Finally, on the topic I know everyone thinks is where Zillah reigns supreme, clothes, let me respectfully suggest that here too fashion does have its standards.  I mean, come on, what’s with the green and purple and orange all mixed together, the alternating gigantic and teeny-tiny bags, the flounces over tights and hip-hop sneakers, or the miles of chains and beads and rings and earrings to the shoulders?  Is this polyversal, polychromatic Eisenstein-sense-of-style any kind of example to set for I.C.’s students?  How will they go out and be successful in the corporate world, where everyone knows the mandatory color scheme must never depart from various tones of beige, grey, white or black?  Isn’t there some benefit to having the paragon of counter-fashion a little less visible, a little less able to divert young bodies down dangerous and deviating paths?

 

Yet we can always hope that freedom from the confines of academia will change Zillah’s wanton, misguided ways.  Why, who knows? We might even find her one of these days studying religious mysticism, advocating for free T.V. dinners for all, wearing neutral-toned pants suits, or (don’t kill me on this one, Zillah) playing golf.  One never can predict with Zillah.  So take heart, Ithaca people, you might be able to reap a double advantage from Zillah’s hasty decision to flee the coop.  On the one hand, you get to unburden yourselves of the influence of dubious behaviors and ideas that will get you into trouble every time.  On the other, you can follow vicariously as Zillah leads you toward new territories and fashions neither you nor she ever dreamed you’d discover.  So don’t say good-by, say hello to Zillah anew, and in that spirit, sing with me:

 

HELLO ZILLAH (to the tune of “Hello, Dolly”)

 

Hello Zillah, well hello Zillah – we can’t wait to see your next amazing run!

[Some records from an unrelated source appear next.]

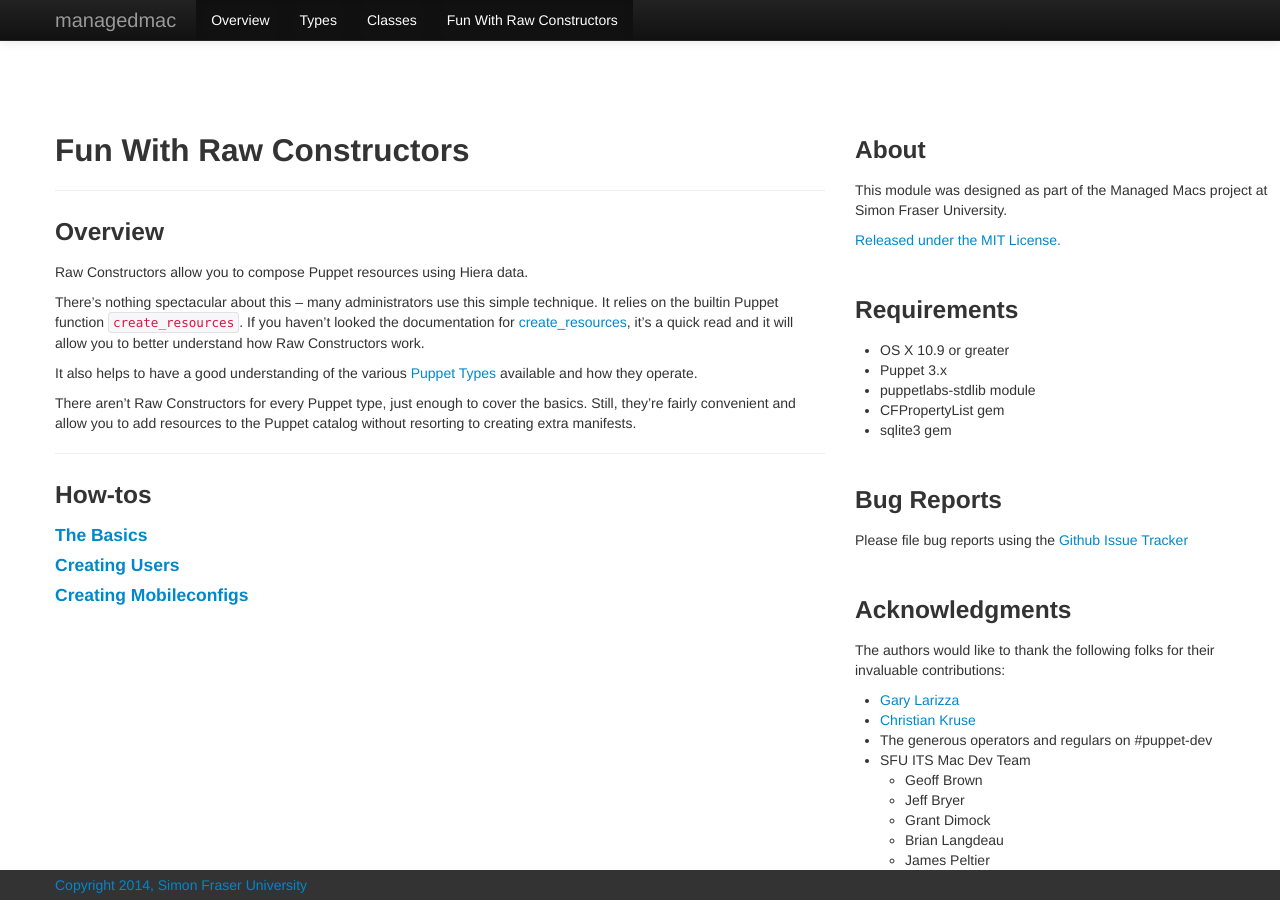
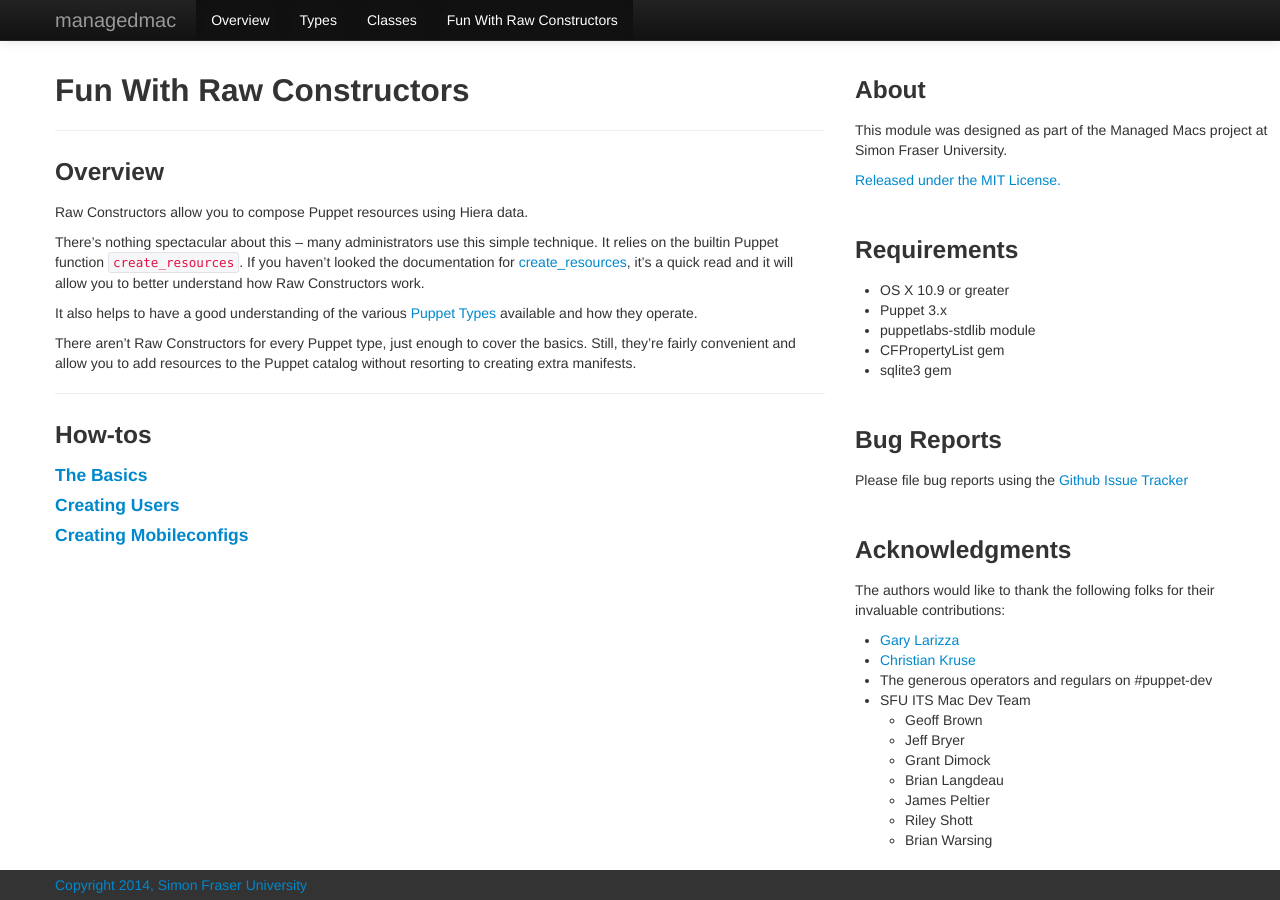
Before and after one commit to dayglojesus/managedmac, a Jekyll site: the page built from raw_constructor_fun/index.md, in a window 1280 px wide. Built offline with Jekyll 4.4.1, drawn with Linux system fonts in a browser that asks for light colours; nearby versions of some CDN libraries; library files that are not in the unit come from our copies; Markdown is read by kramdown in place of the engine named in the settings.

Commit message:
why was this even here?

```diff
--- a/_includes/header.html
+++ b/_includes/header.html
@@ -9,11 +9,6 @@
     <link rel="stylesheet" type="text/css" href="{{ site.baseurl }}/css/bootstrap.min.css"/>
     <link rel="stylesheet" type="text/css" href="{{ site.baseurl }}/css/pygments.css"/>
     <link rel="stylesheet" type="text/css" href="{{ site.baseurl }}/css/custom.css"/>
-    <style>
-      body {
-        padding-top: 60px;
-      }
-    </style>
     <link href="{{ site.baseurl }}/css/bootstrap-responsive.min.css" rel="stylesheet">
 
     <script type="text/javascript" src="{{ site.baseurl }}/js/jquery.js"></script>
```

Where will you stray, Zillah?  We can’t say, Zillah, but we hope you’ll take us with you

for the thrills and fun.

So keep on traveling places, invading cyberspaces, writing books and blogs that keep

our minds aglow.

We know the world needs you, hope that Obama reads you,

You’re the counter-fashion queen, health food, yoga, hot cuisine,

Zillah, we’re just saying, go girl go!

Photos of Celebration

Event at Ithaca College celebrating Zillah’s tenure.

This gallery contains 5 photos